Directions —
Find and copy the lines in the records beneath this task that contain the word "Components".

"""

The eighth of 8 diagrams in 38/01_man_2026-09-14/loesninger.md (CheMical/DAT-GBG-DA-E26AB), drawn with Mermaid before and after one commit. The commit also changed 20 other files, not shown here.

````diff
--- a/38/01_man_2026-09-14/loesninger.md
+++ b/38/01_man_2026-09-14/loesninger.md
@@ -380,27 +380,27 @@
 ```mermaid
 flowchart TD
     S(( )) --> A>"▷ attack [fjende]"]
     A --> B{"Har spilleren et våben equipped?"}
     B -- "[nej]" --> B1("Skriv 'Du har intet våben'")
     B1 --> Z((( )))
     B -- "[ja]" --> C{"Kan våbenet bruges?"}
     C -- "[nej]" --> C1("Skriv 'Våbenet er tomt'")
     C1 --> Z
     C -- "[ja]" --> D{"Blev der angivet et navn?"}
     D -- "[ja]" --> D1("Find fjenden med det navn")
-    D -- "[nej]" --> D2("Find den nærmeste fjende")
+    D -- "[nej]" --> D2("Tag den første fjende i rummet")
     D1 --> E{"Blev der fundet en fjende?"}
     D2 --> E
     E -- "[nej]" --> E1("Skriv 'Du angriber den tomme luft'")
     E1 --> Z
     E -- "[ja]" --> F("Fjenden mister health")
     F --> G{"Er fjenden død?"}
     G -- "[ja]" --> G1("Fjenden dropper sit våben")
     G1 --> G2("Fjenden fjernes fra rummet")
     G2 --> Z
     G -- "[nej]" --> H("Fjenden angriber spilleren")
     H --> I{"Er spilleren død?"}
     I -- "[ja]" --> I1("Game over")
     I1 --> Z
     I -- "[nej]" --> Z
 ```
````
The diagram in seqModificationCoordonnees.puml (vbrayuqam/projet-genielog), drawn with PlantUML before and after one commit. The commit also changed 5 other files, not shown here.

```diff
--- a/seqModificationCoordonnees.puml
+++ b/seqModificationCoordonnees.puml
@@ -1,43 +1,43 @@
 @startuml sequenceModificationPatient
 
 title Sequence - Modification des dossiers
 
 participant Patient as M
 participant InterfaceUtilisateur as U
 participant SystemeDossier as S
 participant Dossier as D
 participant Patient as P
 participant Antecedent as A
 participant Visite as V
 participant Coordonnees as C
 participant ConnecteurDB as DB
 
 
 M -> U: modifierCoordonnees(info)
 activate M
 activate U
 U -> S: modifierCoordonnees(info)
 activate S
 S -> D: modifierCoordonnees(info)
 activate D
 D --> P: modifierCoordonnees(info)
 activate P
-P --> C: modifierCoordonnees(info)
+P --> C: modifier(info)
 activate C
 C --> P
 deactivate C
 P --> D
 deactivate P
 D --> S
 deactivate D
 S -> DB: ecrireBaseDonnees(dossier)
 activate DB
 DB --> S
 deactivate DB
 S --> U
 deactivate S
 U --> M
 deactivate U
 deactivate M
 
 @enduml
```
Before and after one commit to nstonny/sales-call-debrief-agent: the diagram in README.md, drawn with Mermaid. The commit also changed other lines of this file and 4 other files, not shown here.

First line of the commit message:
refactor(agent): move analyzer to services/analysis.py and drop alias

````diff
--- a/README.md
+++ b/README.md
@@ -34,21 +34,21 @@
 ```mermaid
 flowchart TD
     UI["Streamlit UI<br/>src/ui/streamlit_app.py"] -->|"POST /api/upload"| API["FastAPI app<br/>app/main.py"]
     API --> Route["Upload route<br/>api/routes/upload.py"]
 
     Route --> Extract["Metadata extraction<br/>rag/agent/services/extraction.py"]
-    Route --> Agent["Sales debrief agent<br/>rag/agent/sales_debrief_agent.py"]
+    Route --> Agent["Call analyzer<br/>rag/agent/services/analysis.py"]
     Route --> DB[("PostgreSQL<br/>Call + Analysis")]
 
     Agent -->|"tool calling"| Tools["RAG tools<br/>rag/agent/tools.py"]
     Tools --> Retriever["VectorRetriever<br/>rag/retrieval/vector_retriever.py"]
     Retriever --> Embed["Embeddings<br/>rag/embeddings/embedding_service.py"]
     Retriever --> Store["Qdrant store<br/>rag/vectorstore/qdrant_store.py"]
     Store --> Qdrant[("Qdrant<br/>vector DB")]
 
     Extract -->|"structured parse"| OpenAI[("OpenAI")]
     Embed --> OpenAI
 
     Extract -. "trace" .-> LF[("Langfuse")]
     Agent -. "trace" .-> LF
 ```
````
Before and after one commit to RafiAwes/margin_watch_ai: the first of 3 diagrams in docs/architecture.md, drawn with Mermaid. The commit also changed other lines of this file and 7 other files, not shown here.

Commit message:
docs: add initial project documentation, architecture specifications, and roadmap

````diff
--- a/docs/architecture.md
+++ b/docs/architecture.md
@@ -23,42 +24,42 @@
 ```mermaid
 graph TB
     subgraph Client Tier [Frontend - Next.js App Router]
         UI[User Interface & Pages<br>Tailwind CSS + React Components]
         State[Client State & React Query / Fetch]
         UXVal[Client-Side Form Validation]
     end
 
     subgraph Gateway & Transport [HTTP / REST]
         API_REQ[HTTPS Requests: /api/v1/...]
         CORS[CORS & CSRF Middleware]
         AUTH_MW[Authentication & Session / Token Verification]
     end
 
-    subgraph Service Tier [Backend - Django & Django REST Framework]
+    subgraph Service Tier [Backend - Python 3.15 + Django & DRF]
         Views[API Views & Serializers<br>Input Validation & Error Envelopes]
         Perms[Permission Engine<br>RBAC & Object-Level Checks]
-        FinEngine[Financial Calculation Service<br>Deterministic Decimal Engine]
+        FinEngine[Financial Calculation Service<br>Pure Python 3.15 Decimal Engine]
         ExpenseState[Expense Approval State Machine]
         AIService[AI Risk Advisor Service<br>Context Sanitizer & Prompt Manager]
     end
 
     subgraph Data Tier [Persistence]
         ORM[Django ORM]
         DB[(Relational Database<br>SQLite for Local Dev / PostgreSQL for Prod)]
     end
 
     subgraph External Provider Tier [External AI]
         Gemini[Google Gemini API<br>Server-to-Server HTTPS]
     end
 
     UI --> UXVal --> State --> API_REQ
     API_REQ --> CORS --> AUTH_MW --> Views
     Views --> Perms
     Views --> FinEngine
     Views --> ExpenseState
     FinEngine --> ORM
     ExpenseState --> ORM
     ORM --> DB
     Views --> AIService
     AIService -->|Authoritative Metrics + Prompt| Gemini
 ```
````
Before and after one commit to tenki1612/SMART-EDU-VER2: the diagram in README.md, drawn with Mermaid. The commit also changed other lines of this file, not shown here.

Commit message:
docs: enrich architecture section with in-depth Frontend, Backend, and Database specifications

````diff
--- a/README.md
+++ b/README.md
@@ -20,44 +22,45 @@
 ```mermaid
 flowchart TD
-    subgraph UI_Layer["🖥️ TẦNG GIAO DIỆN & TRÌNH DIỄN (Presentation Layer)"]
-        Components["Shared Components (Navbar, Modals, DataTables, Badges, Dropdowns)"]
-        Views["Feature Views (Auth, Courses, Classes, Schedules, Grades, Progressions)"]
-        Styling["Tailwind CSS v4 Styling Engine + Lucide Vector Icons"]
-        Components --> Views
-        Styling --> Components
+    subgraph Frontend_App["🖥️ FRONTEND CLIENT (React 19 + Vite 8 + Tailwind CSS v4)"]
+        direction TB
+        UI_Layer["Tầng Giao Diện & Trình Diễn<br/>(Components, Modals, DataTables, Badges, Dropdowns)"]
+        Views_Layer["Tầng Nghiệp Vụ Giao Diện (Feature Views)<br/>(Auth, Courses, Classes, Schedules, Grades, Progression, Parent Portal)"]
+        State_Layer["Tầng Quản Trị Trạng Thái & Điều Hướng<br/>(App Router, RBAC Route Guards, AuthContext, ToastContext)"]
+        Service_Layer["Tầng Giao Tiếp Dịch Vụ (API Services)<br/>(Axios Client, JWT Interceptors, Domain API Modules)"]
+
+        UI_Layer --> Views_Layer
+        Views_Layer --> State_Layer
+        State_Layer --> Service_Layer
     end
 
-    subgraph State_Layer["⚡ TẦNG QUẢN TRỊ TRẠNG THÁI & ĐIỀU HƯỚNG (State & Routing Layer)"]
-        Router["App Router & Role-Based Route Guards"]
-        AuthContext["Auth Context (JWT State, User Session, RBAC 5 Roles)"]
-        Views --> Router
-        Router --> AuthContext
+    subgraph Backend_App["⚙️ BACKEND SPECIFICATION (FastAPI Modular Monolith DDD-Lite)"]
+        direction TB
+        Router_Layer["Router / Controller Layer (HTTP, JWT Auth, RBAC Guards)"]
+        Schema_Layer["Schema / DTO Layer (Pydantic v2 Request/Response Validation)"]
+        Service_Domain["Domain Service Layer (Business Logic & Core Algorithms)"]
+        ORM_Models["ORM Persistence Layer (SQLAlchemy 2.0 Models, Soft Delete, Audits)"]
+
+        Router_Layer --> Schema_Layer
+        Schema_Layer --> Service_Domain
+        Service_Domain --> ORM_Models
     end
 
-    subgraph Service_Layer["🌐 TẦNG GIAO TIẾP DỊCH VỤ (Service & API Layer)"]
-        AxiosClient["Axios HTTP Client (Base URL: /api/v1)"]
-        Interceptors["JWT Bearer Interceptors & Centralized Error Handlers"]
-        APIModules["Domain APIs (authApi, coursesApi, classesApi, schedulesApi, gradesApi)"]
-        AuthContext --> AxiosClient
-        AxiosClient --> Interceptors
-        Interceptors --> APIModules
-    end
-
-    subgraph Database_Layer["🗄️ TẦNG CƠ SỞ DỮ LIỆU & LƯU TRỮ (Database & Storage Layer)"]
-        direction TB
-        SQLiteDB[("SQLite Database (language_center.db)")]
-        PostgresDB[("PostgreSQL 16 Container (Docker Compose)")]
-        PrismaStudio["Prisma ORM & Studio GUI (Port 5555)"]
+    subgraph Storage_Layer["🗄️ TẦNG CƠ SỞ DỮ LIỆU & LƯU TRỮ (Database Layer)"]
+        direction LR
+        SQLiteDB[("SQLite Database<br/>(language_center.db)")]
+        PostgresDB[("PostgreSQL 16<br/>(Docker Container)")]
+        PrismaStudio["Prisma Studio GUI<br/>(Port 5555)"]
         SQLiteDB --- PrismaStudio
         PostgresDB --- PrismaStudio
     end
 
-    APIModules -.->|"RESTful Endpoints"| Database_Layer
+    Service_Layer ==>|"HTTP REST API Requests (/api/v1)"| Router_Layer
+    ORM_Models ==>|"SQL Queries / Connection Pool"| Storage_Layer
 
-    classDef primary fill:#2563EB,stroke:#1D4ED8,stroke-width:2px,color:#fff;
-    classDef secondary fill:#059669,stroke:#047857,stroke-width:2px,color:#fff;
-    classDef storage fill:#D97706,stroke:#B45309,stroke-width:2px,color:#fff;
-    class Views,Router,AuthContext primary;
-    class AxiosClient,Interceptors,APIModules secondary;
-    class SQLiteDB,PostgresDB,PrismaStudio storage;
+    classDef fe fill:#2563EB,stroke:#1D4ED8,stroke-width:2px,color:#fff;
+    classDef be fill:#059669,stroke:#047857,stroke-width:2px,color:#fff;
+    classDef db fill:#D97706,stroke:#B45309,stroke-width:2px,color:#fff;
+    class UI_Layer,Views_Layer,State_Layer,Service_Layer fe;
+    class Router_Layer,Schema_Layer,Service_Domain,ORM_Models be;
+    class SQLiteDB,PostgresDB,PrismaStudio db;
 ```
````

"""

Task response —
         UI[User Interface & Pages<br>Tailwind CSS + React Components]
-        Components["Shared Components (Navbar, Modals, DataTables, Badges, Dropdowns)"]
-        Components --> Views
-        Styling --> Components
+        UI_Layer["Tầng Giao Diện & Trình Diễn<br/>(Components, Modals, DataTables, Badges, Dropdowns)"]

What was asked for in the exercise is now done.